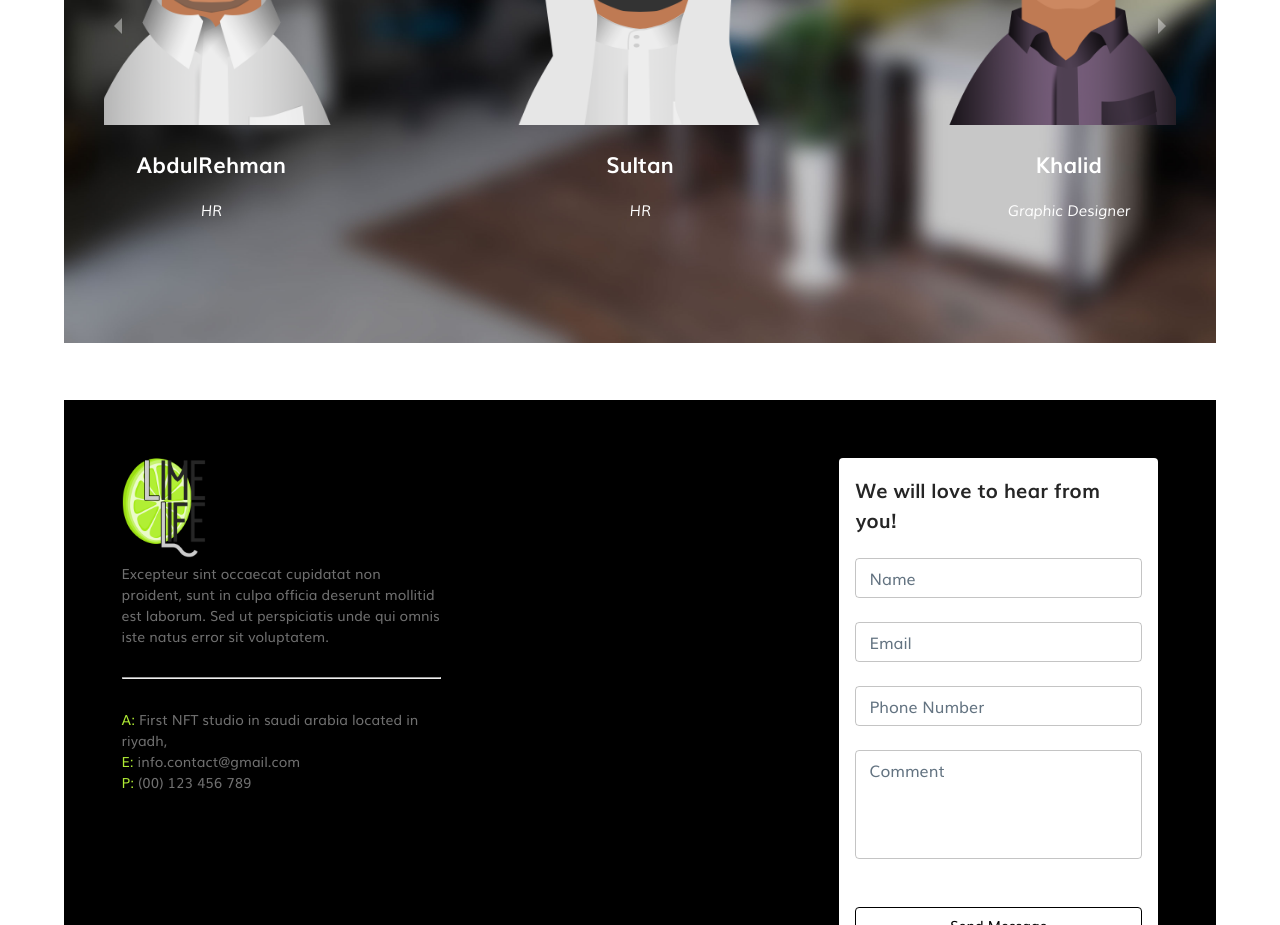
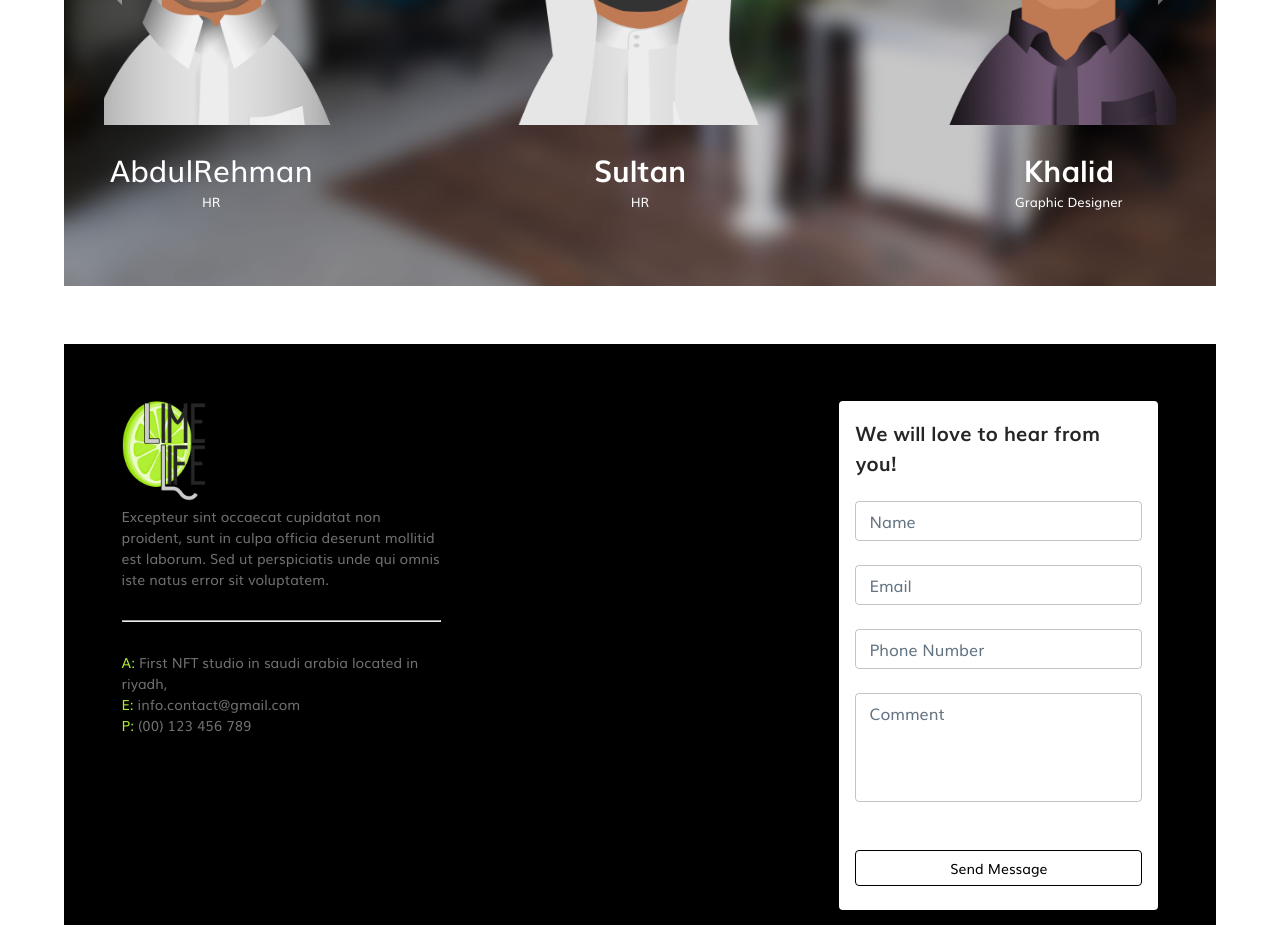
Before and after one commit to tariq3372/limelife, a React (Create React App) app: page /home in a window 1280 px wide. Shown: the part 1300-2225 px from the top of the page. Built offline with nearby package versions, Linux system fonts and the light colour scheme.

Commit message:
team slider is added

```diff
--- a/package.json
+++ b/package.json
@@ -12,6 +12,7 @@
     "@testing-library/jest-dom": "^5.16.3",
     "@testing-library/react": "^12.1.4",
     "@testing-library/user-event": "^13.5.0",
+    "emailjs-com": "^3.2.0",
     "flickity": "2.3.0",
     "react": "^18.0.0",
     "react-dom": "^18.0.0",
--- a/src/components/TeamSlider.jsx
+++ b/src/components/TeamSlider.jsx
@@ -9,7 +9,7 @@ const TeamSlider = () => {
       disableGutters
       maxWidth="xxl"
       className="teambgm"
-      sx={{ padding: "75px 40px", mb: "5%", mt: "10%" }}
+      sx={{ padding: "75px 40px", mb: "5%", mt: '10%' }}
     >
       <Container>
         <Typography
@@ -43,13 +43,13 @@ const TeamSlider = () => {
               display: "flex",
               justifyContent: "center",
             }}
-            fontFamily="muli-bold"
-            fontSize={22}
+            fontFamily="muli"
+            fontSize={30}
             color="white"
           >
             AbdulRehman
           </Typography>
-          <Typography sx={{ p: "5% 0px 0px", display: 'flex', justifyContent: 'center' }} fontFamily="muli-italic" fontSize={15} color="white" >
+          <Typography sx={{  display: 'flex', justifyContent: 'center' }} fontFamily="muli" fontSize={13} color="white" >
             HR
           </Typography>
         </div>
@@ -66,12 +66,12 @@ const TeamSlider = () => {
               justifyContent: "center",
             }}
             fontFamily="muli-bold"
-            fontSize={22}
+            fontSize={30}
             color="white"
           >
             Sultan
           </Typography>
-          <Typography sx={{ p: "5% 0px 0px", display: 'flex', justifyContent: 'center' }} fontFamily="muli-italic" fontSize={15} color="white" >
+          <Typography sx={{ display: 'flex', justifyContent: 'center' }} fontFamily="muli" fontSize={13} color="white" >
             HR
           </Typography>
         </div>
@@ -88,12 +88,12 @@ const TeamSlider = () => {
               justifyContent: "center",
             }}
             fontFamily="muli-bold"
-            fontSize={22}
+            fontSize={30}
             color="white"
           >
             Khalid
           </Typography>
-          <Typography sx={{ p: "5% 0px 0px", display: 'flex', justifyContent: 'center' }} fontFamily="muli-italic" fontSize={15} color="white" >
+          <Typography sx={{ display: 'flex', justifyContent: 'center' }} fontFamily="muli" fontSize={13} color="white" >
             Graphic Designer
           </Typography>
         </div>
@@ -110,12 +110,12 @@ const TeamSlider = () => {
               justifyContent: "center",
             }}
             fontFamily="muli-bold"
-            fontSize={22}
+            fontSize={30}
             color="white"
           >
             Tariq
           </Typography>
-          <Typography sx={{ p: "5% 0px 0px", display: 'flex', justifyContent: 'center' }} fontFamily="muli-italic" fontSize={15} color="white" >
+          <Typography sx={{  display: 'flex', justifyContent: 'center' }} fontFamily="muli" fontSize={13} color="white" >
             Developer
           </Typography>
         </div>
@@ -132,17 +132,13 @@ const TeamSlider = () => {
               justifyContent: "center",
             }}
             fontFamily="muli-bold"
-            fontSize={22}
+            fontSize={30}
             color="white"
           >
             Muhammad
           </Typography>
-          <img
-            src={require('../assets/images/sign1.jpeg')}
-            alt="sign1"
-            style={{ width: "20%", height: "20%" }}
-          />
-          <Typography sx={{ p: "2% 0px 0px", display: 'flex', justifyContent: 'center'  }}  fontFamily="muli-italic" fontSize={15} color="white" >
+
+          <Typography sx={{  display: 'flex', justifyContent: 'center'  }}  fontFamily="muli" fontSize={13} color="white" >
             Graphic Designer
           </Typography>
 
--- a/src/pages/Contactus.jsx
+++ b/src/pages/Contactus.jsx
@@ -1,8 +1,24 @@
 import { Box, Button, Card, CardContent, TextField, Typography, Grid, CardMedia, Container } from "@mui/material";
 import React from "react";
 import PageTitle from '../components/PageTitle';
+import emailjs from "emailjs-com";
 
 const Contactus = () => {
+  const SERVICE_ID = "service_ewj3s4j";
+  const TEMPLATE_ID = "template_78kwgbh";
+  const USER_ID = "H3n90pCcYNhOV5IsJ";
+
+  const submit = () => {
+    const data = {
+      name: 'tariq'
+    }
+    emailjs.sendForm(SERVICE_ID, TEMPLATE_ID, data, USER_ID)
+    .then((result) => {
+      console.log(result.text);
+    }, (error) => {
+      console.log(error.text);
+    });
+  }
   return (
     <Box>
       <PageTitle title="CONTACT US"/>
@@ -59,6 +75,7 @@ const Contactus = () => {
                 <Button
                   sx={{ borderColor: "black", color: "black", mt: 3 }}
                   variant="outlined"
+                  onClick={submit}
                 >
                   SUBMIT FORM
                 </Button>
```
Also changed, not shown: src/assets/images/sign1.jpeg (deleted), 1 other file (tests, documents, lock files or other folders).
* * *
_Work to be completed_:
Only the pictures should be left out; the rest of the material above must be repeated exactly.

_Solution to the problem_:
Before and after one commit to tariq3372/limelife, a React (Create React App) app: page /home in a window 1280 px wide. Shown: the part 1300-2225 px from the top of the page. Built offline with nearby package versions, Linux system fonts and the light colour scheme.

Commit message:
team slider is added

```diff
--- a/package.json
+++ b/package.json
@@ -12,6 +12,7 @@
     "@testing-library/jest-dom": "^5.16.3",
     "@testing-library/react": "^12.1.4",
     "@testing-library/user-event": "^13.5.0",
+    "emailjs-com": "^3.2.0",
     "flickity": "2.3.0",
     "react": "^18.0.0",
     "react-dom": "^18.0.0",
--- a/src/components/TeamSlider.jsx
+++ b/src/components/TeamSlider.jsx
@@ -9,7 +9,7 @@ const TeamSlider = () => {
       disableGutters
       maxWidth="xxl"
       className="teambgm"
-      sx={{ padding: "75px 40px", mb: "5%", mt: "10%" }}
+      sx={{ padding: "75px 40px", mb: "5%", mt: '10%' }}
     >
       <Container>
         <Typography
@@ -43,13 +43,13 @@ const TeamSlider = () => {
               display: "flex",
               justifyContent: "center",
             }}
-            fontFamily="muli-bold"
-            fontSize={22}
+            fontFamily="muli"
+            fontSize={30}
             color="white"
           >
             AbdulRehman
           </Typography>
-          <Typography sx={{ p: "5% 0px 0px", display: 'flex', justifyContent: 'center' }} fontFamily="muli-italic" fontSize={15} color="white" >
+          <Typography sx={{  display: 'flex', justifyContent: 'center' }} fontFamily="muli" fontSize={13} color="white" >
             HR
           </Typography>
         </div>
@@ -66,12 +66,12 @@ const TeamSlider = () => {
               justifyContent: "center",
             }}
             fontFamily="muli-bold"
-            fontSize={22}
+            fontSize={30}
             color="white"
           >
             Sultan
           </Typography>
-          <Typography sx={{ p: "5% 0px 0px", display: 'flex', justifyContent: 'center' }} fontFamily="muli-italic" fontSize={15} color="white" >
+          <Typography sx={{ display: 'flex', justifyContent: 'center' }} fontFamily="muli" fontSize={13} color="white" >
             HR
           </Typography>
         </div>
@@ -88,12 +88,12 @@ const TeamSlider = () => {
               justifyContent: "center",
             }}
             fontFamily="muli-bold"
-            fontSize={22}
+            fontSize={30}
             color="white"
           >
             Khalid
           </Typography>
-          <Typography sx={{ p: "5% 0px 0px", display: 'flex', justifyContent: 'center' }} fontFamily="muli-italic" fontSize={15} color="white" >
+          <Typography sx={{ display: 'flex', justifyContent: 'center' }} fontFamily="muli" fontSize={13} color="white" >
             Graphic Designer
           </Typography>
         </div>
@@ -110,12 +110,12 @@ const TeamSlider = () => {
               justifyContent: "center",
             }}
             fontFamily="muli-bold"
-            fontSize={22}
+            fontSize={30}
             color="white"
           >
             Tariq
           </Typography>
-          <Typography sx={{ p: "5% 0px 0px", display: 'flex', justifyContent: 'center' }} fontFamily="muli-italic" fontSize={15} color="white" >
+          <Typography sx={{  display: 'flex', justifyContent: 'center' }} fontFamily="muli" fontSize={13} color="white" >
             Developer
           </Typography>
         </div>
@@ -132,17 +132,13 @@ const TeamSlider = () => {
               justifyContent: "center",
             }}
             fontFamily="muli-bold"
-            fontSize={22}
+            fontSize={30}
             color="white"
           >
             Muhammad
           </Typography>
-          <img
-            src={require('../assets/images/sign1.jpeg')}
-            alt="sign1"
-            style={{ width: "20%", height: "20%" }}
-          />
-          <Typography sx={{ p: "2% 0px 0px", display: 'flex', justifyContent: 'center'  }}  fontFamily="muli-italic" fontSize={15} color="white" >
+
+          <Typography sx={{  display: 'flex', justifyContent: 'center'  }}  fontFamily="muli" fontSize={13} color="white" >
             Graphic Designer
           </Typography>
 
--- a/src/pages/Contactus.jsx
+++ b/src/pages/Contactus.jsx
@@ -1,8 +1,24 @@
 import { Box, Button, Card, CardContent, TextField, Typography, Grid, CardMedia, Container } from "@mui/material";
 import React from "react";
 import PageTitle from '../components/PageTitle';
+import emailjs from "emailjs-com";
 
 const Contactus = () => {
+  const SERVICE_ID = "service_ewj3s4j";
+  const TEMPLATE_ID = "template_78kwgbh";
+  const USER_ID = "H3n90pCcYNhOV5IsJ";
+
+  const submit = () => {
+    const data = {
+      name: 'tariq'
+    }
+    emailjs.sendForm(SERVICE_ID, TEMPLATE_ID, data, USER_ID)
+    .then((result) => {
+      console.log(result.text);
+    }, (error) => {
+      console.log(error.text);
+    });
+  }
   return (
     <Box>
       <PageTitle title="CONTACT US"/>
@@ -59,6 +75,7 @@ const Contactus = () => {
                 <Button
                   sx={{ borderColor: "black", color: "black", mt: 3 }}
                   variant="outlined"
+                  onClick={submit}
                 >
                   SUBMIT FORM
                 </Button>
```
Also changed, not shown: src/assets/images/sign1.jpeg (deleted), 1 other file (tests, documents, lock files or other folders).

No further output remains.